Revision comparison data:
━━━━━━━━━━

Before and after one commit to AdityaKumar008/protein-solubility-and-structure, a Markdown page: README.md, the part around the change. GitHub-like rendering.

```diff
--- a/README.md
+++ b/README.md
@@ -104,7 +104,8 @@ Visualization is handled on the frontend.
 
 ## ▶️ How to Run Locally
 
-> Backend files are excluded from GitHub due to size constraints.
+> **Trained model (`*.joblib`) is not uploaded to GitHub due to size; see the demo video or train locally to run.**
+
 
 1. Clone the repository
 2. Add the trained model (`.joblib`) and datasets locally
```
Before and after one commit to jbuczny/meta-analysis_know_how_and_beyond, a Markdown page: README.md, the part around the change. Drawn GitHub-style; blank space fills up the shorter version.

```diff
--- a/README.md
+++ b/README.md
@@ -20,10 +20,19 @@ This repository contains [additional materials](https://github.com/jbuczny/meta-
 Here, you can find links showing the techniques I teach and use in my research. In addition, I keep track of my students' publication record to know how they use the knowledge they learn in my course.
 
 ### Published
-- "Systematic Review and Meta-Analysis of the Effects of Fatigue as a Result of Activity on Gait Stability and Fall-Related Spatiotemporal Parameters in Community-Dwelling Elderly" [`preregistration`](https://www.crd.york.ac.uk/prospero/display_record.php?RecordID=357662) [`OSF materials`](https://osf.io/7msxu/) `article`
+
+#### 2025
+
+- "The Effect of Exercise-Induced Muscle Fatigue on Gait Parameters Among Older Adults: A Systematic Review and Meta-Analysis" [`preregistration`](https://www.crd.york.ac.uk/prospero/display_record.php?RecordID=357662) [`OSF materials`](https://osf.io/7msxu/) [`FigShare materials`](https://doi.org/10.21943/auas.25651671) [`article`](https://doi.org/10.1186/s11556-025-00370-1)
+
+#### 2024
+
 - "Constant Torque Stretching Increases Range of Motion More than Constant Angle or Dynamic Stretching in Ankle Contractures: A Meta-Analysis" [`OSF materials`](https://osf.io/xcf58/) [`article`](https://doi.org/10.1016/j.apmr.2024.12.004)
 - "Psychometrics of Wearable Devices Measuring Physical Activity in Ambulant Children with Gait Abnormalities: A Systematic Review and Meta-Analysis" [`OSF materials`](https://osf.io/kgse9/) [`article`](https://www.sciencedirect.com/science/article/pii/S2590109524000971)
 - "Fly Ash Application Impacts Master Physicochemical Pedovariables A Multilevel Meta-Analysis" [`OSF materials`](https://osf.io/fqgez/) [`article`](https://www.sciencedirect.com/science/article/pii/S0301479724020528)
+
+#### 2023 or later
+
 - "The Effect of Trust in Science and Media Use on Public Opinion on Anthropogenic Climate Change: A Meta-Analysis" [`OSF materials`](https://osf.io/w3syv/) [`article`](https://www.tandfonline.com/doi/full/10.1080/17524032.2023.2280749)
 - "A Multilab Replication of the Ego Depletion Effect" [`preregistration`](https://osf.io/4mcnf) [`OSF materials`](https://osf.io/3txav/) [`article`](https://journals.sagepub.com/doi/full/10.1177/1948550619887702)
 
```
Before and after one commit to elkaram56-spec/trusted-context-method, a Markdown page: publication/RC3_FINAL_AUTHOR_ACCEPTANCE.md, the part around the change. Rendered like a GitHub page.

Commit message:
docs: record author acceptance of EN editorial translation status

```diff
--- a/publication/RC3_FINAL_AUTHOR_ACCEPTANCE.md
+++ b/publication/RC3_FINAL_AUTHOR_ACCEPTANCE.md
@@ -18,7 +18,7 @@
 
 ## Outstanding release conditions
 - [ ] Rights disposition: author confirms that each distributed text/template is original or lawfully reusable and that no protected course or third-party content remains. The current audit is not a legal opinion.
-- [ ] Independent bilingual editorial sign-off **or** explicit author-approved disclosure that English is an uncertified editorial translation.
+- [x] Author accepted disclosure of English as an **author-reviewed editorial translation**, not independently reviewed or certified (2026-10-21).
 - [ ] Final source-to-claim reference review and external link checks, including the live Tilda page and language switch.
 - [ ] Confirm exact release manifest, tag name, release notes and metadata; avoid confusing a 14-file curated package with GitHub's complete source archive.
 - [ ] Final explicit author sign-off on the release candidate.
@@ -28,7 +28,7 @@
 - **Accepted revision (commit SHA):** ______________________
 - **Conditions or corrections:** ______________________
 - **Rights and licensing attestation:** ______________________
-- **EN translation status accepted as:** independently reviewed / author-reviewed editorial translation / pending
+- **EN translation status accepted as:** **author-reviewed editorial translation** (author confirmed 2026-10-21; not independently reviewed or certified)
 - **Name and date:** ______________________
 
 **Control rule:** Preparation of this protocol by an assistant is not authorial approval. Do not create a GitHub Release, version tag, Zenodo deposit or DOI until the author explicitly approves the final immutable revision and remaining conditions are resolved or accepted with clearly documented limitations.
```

━━━━━━━━━━

All of the data needs to be reproduced exactly, with no line missing.

== Response ==
Before and after one commit to AdityaKumar008/protein-solubility-and-structure, a Markdown page: README.md, the part around the change. GitHub-like rendering.

```diff
--- a/README.md
+++ b/README.md
@@ -104,7 +104,8 @@ Visualization is handled on the frontend.
 
 ## ▶️ How to Run Locally
 
-> Backend files are excluded from GitHub due to size constraints.
+> **Trained model (`*.joblib`) is not uploaded to GitHub due to size; see the demo video or train locally to run.**
+
 
 1. Clone the repository
 2. Add the trained model (`.joblib`) and datasets locally
```
Before and after one commit to jbuczny/meta-analysis_know_how_and_beyond, a Markdown page: README.md, the part around the change. Drawn GitHub-style; blank space fills up the shorter version.

```diff
--- a/README.md
+++ b/README.md
@@ -20,10 +20,19 @@ This repository contains [additional materials](https://github.com/jbuczny/meta-
 Here, you can find links showing the techniques I teach and use in my research. In addition, I keep track of my students' publication record to know how they use the knowledge they learn in my course.
 
 ### Published
-- "Systematic Review and Meta-Analysis of the Effects of Fatigue as a Result of Activity on Gait Stability and Fall-Related Spatiotemporal Parameters in Community-Dwelling Elderly" [`preregistration`](https://www.crd.york.ac.uk/prospero/display_record.php?RecordID=357662) [`OSF materials`](https://osf.io/7msxu/) `article`
+
+#### 2025
+
+- "The Effect of Exercise-Induced Muscle Fatigue on Gait Parameters Among Older Adults: A Systematic Review and Meta-Analysis" [`preregistration`](https://www.crd.york.ac.uk/prospero/display_record.php?RecordID=357662) [`OSF materials`](https://osf.io/7msxu/) [`FigShare materials`](https://doi.org/10.21943/auas.25651671) [`article`](https://doi.org/10.1186/s11556-025-00370-1)
+
+#### 2024
+
 - "Constant Torque Stretching Increases Range of Motion More than Constant Angle or Dynamic Stretching in Ankle Contractures: A Meta-Analysis" [`OSF materials`](https://osf.io/xcf58/) [`article`](https://doi.org/10.1016/j.apmr.2024.12.004)
 - "Psychometrics of Wearable Devices Measuring Physical Activity in Ambulant Children with Gait Abnormalities: A Systematic Review and Meta-Analysis" [`OSF materials`](https://osf.io/kgse9/) [`article`](https://www.sciencedirect.com/science/article/pii/S2590109524000971)
 - "Fly Ash Application Impacts Master Physicochemical Pedovariables A Multilevel Meta-Analysis" [`OSF materials`](https://osf.io/fqgez/) [`article`](https://www.sciencedirect.com/science/article/pii/S0301479724020528)
+
+#### 2023 or later
+
 - "The Effect of Trust in Science and Media Use on Public Opinion on Anthropogenic Climate Change: A Meta-Analysis" [`OSF materials`](https://osf.io/w3syv/) [`article`](https://www.tandfonline.com/doi/full/10.1080/17524032.2023.2280749)
 - "A Multilab Replication of the Ego Depletion Effect" [`preregistration`](https://osf.io/4mcnf) [`OSF materials`](https://osf.io/3txav/) [`article`](https://journals.sagepub.com/doi/full/10.1177/1948550619887702)
 
```
Before and after one commit to elkaram56-spec/trusted-context-method, a Markdown page: publication/RC3_FINAL_AUTHOR_ACCEPTANCE.md, the part around the change. Rendered like a GitHub page.

Commit message:
docs: record author acceptance of EN editorial translation status

```diff
--- a/publication/RC3_FINAL_AUTHOR_ACCEPTANCE.md
+++ b/publication/RC3_FINAL_AUTHOR_ACCEPTANCE.md
@@ -18,7 +18,7 @@
 
 ## Outstanding release conditions
 - [ ] Rights disposition: author confirms that each distributed text/template is original or lawfully reusable and that no protected course or third-party content remains. The current audit is not a legal opinion.
-- [ ] Independent bilingual editorial sign-off **or** explicit author-approved disclosure that English is an uncertified editorial translation.
+- [x] Author accepted disclosure of English as an **author-reviewed editorial translation**, not independently reviewed or certified (2026-10-21).
 - [ ] Final source-to-claim reference review and external link checks, including the live Tilda page and language switch.
 - [ ] Confirm exact release manifest, tag name, release notes and metadata; avoid confusing a 14-file curated package with GitHub's complete source archive.
 - [ ] Final explicit author sign-off on the release candidate.
@@ -28,7 +28,7 @@
 - **Accepted revision (commit SHA):** ______________________
 - **Conditions or corrections:** ______________________
 - **Rights and licensing attestation:** ______________________
-- **EN translation status accepted as:** independently reviewed / author-reviewed editorial translation / pending
+- **EN translation status accepted as:** **author-reviewed editorial translation** (author confirmed 2026-10-21; not independently reviewed or certified)
 - **Name and date:** ______________________
 
 **Control rule:** Preparation of this protocol by an assistant is not authorial approval. Do not create a GitHub Release, version tag, Zenodo deposit or DOI until the author explicitly approves the final immutable revision and remaining conditions are resolved or accepted with clearly documented limitations.
```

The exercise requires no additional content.